Limited autonomy of the faculties of theology at public universities in Slovakia

Theological faculties in Slovakia have been part of public universities only since 1990. Before 1989, theological education took place in schools that were within the authority of the Ministry of Culture, had a special status and were not covered by the Act on Higher Education.

Before 1948, the Catholic Faculty of Theology was part of the university for a short time after its establishment in 1935. The Protestant theological faculty had the status of a church educational institute since its establishment in 1919, and in 1934 the state began to contribute financially to its operation. The Orthodox theological faculty was established in 1950. The youngest faculty of theology is the Greek Catholic Faculty, which was established only in 1990. The incorporation of the faculties of theology into public universities in Slovakia after 1990 meant the harmonisation of their position with other faculties of theology in Europe. This was also a kind of reparation of various historical wrongs caused by previous political regimes. Above all, however, it meant their submission to generally applicable university academic standards, which created the conditions for a fundamental increase in the quality of theological education and research in Slovakia.

However, the incorporation of the faculties of theology into public universities did not mean a complete adoption of the general principles applicable for public universities. The churches decided to keep from then on in their own hands the ideological control that was before 1989 in the hands of the state.

The current Higher Education Act contains several provisions which, in the case of the faculties of theology, guarantee exceptions (131/2002 Coll., § 34). This also applies to § 4 guaranteeing academic freedoms and academic rights.

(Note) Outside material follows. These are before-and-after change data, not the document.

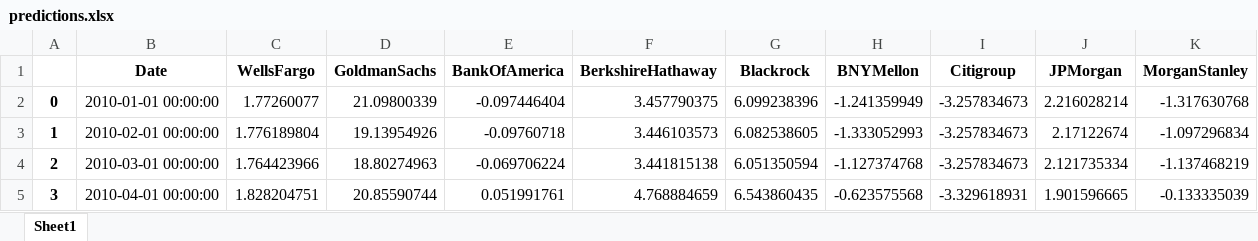
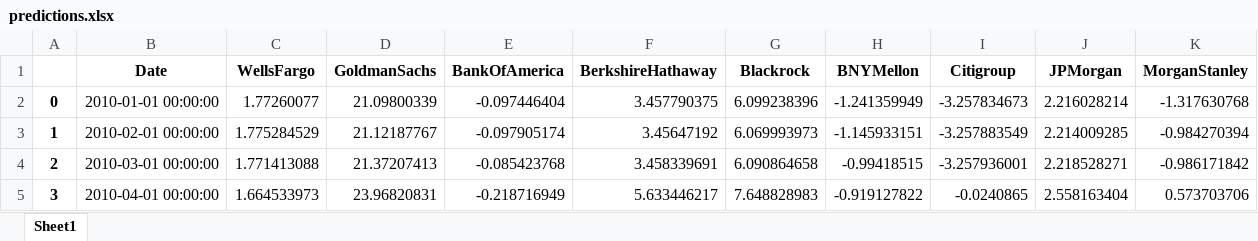
Before and after one commit to abhishekprog0/EventPrediction_DeepLearning, an Excel workbook: PortfolioConstruction/predictions.xlsx, sheet Sheet1, drawn as a sheet; only a part is shown; values as stored, in another font and other column widths than the file's, no borders; the diff covers the shown part only; the diff names each change by its address in the sheet, - before the commit and + after, or states it on an @@ line.

```diff
--- a/PortfolioConstruction/predictions.xlsx (sheet Sheet1)
+++ b/PortfolioConstruction/predictions.xlsx (sheet Sheet1)
-C3 (WellsFargo): 1.776189804
+C3 (WellsFargo): 1.775284529
-D3 (GoldmanSachs): 19.13954926
+D3 (GoldmanSachs): 21.12187767
-E3 (BankOfAmerica): -0.09760718
+E3 (BankOfAmerica): -0.097905174
-F3 (BerkshireHathaway): 3.446103573
+F3 (BerkshireHathaway): 3.45647192
-G3 (Blackrock): 6.082538605
+G3 (Blackrock): 6.069993973
-H3 (BNYMellon): -1.333052993
+H3 (BNYMellon): -1.145933151
-I3 (Citigroup): -3.257834673
+I3 (Citigroup): -3.257883549
-J3 (JPMorgan): 2.17122674
+J3 (JPMorgan): 2.214009285
-K3 (MorganStanley): -1.097296834
+K3 (MorganStanley): -0.984270394
-C4 (WellsFargo): 1.764423966
+C4 (WellsFargo): 1.771413088
-D4 (GoldmanSachs): 18.80274963
+D4 (GoldmanSachs): 21.37207413
-E4 (BankOfAmerica): -0.069706224
+E4 (BankOfAmerica): -0.085423768
-F4 (BerkshireHathaway): 3.441815138
+F4 (BerkshireHathaway): 3.458339691
-G4 (Blackrock): 6.051350594
+G4 (Blackrock): 6.090864658
-H4 (BNYMellon): -1.127374768
+H4 (BNYMellon): -0.99418515
-I4 (Citigroup): -3.257834673
+I4 (Citigroup): -3.257936001
-J4 (JPMorgan): 2.121735334
+J4 (JPMorgan): 2.218528271
-K4 (MorganStanley): -1.137468219
+K4 (MorganStanley): -0.986171842
-C5 (WellsFargo): 1.828204751
+C5 (WellsFargo): 1.664533973
-D5 (GoldmanSachs): 20.85590744
+D5 (GoldmanSachs): 23.96820831
-E5 (BankOfAmerica): 0.051991761
+E5 (BankOfAmerica): -0.218716949
-F5 (BerkshireHathaway): 4.768884659
+F5 (BerkshireHathaway): 5.633446217
-G5 (Blackrock): 6.543860435
+G5 (Blackrock): 7.648828983
-H5 (BNYMellon): -0.623575568
+H5 (BNYMellon): -0.919127822
-I5 (Citigroup): -3.329618931
+I5 (Citigroup): -0.0240865
-J5 (JPMorgan): 1.901596665
+J5 (JPMorgan): 2.558163404
-K5 (MorganStanley): -0.133335039
+K5 (MorganStanley): 0.573703706
```
Also changed, not shown: 19 added rows and 837 edited cells elsewhere in this sheet, data/PriceVolumeData/ABT-US.xlsx, 9 other files.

In practice, this means, for example, that an academic senate at a faculty of theology can approve its internal statutes and regulations under the condition that they previously have been approved by the relevant church (§ 34).

Until 2018, a provision in the Higher Education Act allowed a faculty of theology to submit for accreditation only a curriculum previously approved by the relevant church (§ 83, para. 12). This provision has now been moved to the new Act on the Quality of Higher Education (Section 30, paragraph 2, Letter i, of Act 269/2018 Coll.). Theological faculties are no longer explicitly mentioned in this provision and the obligation to submit the consent of an external legal entity depends on the description of the field of study prepared by its guarantors.

The greatest interference in the autonomy and academic self-government at public universities is the right of churches to grant and withdraw their consent to persons teaching theological subjects at a faculty of a public university. It is enshrined in the treaty on Catholic education between the Slovak Republic and the Holy See (394/2004 Coll.) and in an analogous treaty between the Slovak Republic and eleven churches and religious societies (395/2004 Coll.).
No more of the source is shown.